--- Task to carry out ---
Consider the records below. How many of their lines include the word "display"? State the number and nothing else.

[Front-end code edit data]

──────────

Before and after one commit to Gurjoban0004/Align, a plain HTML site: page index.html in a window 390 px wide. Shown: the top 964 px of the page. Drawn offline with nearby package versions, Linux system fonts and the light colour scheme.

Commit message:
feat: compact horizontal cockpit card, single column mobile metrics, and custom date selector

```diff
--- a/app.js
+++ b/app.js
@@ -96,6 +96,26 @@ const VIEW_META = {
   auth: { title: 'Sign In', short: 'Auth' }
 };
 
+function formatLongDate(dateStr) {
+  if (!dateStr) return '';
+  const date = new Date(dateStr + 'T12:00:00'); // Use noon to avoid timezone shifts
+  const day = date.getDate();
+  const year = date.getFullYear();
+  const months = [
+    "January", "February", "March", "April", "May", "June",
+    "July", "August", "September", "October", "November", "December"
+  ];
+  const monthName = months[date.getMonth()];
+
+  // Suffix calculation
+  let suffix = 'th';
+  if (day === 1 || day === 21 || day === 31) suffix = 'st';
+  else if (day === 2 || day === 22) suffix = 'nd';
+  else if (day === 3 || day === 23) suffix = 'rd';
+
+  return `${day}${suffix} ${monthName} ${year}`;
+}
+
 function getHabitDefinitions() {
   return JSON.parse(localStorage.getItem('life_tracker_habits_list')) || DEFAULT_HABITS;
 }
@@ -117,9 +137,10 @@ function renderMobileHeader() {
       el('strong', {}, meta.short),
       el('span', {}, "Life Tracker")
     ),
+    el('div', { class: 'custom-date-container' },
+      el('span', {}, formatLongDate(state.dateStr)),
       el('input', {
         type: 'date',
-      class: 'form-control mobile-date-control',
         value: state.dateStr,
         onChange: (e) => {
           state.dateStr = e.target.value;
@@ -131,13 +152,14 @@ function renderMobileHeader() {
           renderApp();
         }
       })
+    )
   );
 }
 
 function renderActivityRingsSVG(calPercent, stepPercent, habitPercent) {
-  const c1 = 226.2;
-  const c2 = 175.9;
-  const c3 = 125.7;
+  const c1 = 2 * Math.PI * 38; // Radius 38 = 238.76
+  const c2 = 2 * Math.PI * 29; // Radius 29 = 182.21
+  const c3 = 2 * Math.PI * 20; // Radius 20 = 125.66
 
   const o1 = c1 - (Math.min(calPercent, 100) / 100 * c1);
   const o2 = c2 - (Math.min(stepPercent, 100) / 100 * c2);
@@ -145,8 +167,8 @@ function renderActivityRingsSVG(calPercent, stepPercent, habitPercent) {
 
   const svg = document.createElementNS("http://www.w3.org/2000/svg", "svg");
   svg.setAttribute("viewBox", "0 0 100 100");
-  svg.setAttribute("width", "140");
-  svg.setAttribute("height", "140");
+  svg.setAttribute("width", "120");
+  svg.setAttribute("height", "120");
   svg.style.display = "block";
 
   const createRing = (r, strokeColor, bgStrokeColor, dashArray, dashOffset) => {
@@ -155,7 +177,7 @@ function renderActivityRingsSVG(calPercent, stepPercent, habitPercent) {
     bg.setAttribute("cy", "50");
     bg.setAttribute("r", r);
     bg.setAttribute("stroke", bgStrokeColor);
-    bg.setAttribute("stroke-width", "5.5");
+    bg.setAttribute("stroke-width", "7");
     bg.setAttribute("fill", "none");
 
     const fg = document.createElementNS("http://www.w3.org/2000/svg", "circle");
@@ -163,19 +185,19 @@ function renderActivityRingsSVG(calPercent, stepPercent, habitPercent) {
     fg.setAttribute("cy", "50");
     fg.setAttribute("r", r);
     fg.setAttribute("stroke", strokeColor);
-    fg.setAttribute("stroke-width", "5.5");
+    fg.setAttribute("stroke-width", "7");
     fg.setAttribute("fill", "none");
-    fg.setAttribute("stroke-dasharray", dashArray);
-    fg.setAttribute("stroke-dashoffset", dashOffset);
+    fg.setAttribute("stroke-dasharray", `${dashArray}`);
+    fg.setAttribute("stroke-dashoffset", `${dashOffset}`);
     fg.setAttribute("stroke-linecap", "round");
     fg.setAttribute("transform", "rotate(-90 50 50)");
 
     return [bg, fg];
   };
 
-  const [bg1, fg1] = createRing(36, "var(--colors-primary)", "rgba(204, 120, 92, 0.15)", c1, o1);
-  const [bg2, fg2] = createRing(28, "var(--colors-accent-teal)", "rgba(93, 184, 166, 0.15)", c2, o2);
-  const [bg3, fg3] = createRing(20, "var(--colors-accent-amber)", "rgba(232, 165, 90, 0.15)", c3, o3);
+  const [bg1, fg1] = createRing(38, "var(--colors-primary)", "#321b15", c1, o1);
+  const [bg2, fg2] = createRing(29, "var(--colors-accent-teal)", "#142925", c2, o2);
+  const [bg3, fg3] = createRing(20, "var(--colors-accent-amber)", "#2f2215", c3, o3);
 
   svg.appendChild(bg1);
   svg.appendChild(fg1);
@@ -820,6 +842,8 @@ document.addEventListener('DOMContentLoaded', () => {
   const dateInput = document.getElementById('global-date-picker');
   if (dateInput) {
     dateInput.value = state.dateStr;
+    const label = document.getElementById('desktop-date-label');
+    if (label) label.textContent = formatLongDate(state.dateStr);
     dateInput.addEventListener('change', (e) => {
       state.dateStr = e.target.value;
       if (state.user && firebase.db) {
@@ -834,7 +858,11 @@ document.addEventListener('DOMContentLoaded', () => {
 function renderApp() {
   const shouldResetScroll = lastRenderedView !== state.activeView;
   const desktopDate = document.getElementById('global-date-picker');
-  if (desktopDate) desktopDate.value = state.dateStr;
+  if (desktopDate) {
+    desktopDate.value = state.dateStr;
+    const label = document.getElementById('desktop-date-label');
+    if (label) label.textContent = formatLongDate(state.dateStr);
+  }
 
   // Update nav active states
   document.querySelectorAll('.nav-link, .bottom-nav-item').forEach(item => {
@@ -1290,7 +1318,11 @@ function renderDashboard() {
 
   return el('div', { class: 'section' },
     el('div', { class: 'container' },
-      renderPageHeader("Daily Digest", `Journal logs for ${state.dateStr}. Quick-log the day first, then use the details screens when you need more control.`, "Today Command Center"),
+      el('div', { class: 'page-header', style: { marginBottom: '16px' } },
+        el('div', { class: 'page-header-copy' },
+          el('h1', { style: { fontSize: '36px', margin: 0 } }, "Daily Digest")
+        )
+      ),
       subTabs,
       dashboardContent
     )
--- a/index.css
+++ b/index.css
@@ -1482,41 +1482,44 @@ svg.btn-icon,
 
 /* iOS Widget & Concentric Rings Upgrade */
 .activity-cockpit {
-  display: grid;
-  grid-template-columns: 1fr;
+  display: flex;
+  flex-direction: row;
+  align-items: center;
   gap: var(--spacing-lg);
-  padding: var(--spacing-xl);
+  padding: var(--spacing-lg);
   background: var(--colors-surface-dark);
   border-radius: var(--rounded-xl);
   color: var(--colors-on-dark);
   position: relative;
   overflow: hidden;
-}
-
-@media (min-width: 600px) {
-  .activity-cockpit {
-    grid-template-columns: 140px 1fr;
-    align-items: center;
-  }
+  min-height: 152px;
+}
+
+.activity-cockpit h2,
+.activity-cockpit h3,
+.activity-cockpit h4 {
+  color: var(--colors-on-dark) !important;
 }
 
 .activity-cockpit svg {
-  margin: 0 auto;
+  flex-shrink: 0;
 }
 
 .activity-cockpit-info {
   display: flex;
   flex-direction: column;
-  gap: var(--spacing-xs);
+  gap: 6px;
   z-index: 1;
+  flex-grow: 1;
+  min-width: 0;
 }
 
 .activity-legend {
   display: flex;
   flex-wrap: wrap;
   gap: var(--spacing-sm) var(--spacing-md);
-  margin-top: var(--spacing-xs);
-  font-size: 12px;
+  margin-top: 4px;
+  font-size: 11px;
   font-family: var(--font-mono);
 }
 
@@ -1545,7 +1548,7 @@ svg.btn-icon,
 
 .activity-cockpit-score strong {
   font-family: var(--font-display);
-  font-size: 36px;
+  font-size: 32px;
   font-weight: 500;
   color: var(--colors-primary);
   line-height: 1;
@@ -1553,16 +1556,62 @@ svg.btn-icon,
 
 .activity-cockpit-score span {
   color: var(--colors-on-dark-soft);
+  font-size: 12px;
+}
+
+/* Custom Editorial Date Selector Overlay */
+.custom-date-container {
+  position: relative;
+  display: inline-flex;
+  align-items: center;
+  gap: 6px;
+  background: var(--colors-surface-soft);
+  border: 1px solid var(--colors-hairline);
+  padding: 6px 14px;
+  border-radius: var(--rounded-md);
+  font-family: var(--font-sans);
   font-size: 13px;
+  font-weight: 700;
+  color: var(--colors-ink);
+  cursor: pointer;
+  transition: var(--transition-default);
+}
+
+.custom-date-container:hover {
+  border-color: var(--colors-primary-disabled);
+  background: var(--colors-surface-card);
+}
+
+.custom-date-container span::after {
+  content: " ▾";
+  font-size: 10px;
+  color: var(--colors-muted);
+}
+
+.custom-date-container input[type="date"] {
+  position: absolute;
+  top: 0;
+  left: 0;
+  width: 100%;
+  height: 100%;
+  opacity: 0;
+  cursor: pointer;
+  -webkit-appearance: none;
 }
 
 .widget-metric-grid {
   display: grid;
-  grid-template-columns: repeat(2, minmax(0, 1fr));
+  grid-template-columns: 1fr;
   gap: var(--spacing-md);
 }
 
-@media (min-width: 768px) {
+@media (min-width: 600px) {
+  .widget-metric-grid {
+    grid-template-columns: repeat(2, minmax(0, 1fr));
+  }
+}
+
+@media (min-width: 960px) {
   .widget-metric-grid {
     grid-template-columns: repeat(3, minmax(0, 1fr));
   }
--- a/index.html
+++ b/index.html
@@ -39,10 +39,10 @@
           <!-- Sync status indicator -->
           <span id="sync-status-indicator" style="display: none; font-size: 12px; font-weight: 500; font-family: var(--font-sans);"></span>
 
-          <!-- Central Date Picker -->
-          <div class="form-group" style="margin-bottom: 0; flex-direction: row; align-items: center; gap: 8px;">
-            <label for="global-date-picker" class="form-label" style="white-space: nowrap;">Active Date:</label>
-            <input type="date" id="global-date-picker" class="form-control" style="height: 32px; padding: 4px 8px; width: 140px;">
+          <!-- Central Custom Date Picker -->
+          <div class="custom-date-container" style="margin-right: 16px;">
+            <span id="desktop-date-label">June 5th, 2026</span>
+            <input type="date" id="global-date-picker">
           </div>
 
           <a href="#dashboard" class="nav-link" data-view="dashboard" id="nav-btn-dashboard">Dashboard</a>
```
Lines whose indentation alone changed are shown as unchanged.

──────────

--- Reply to the exercise ---
9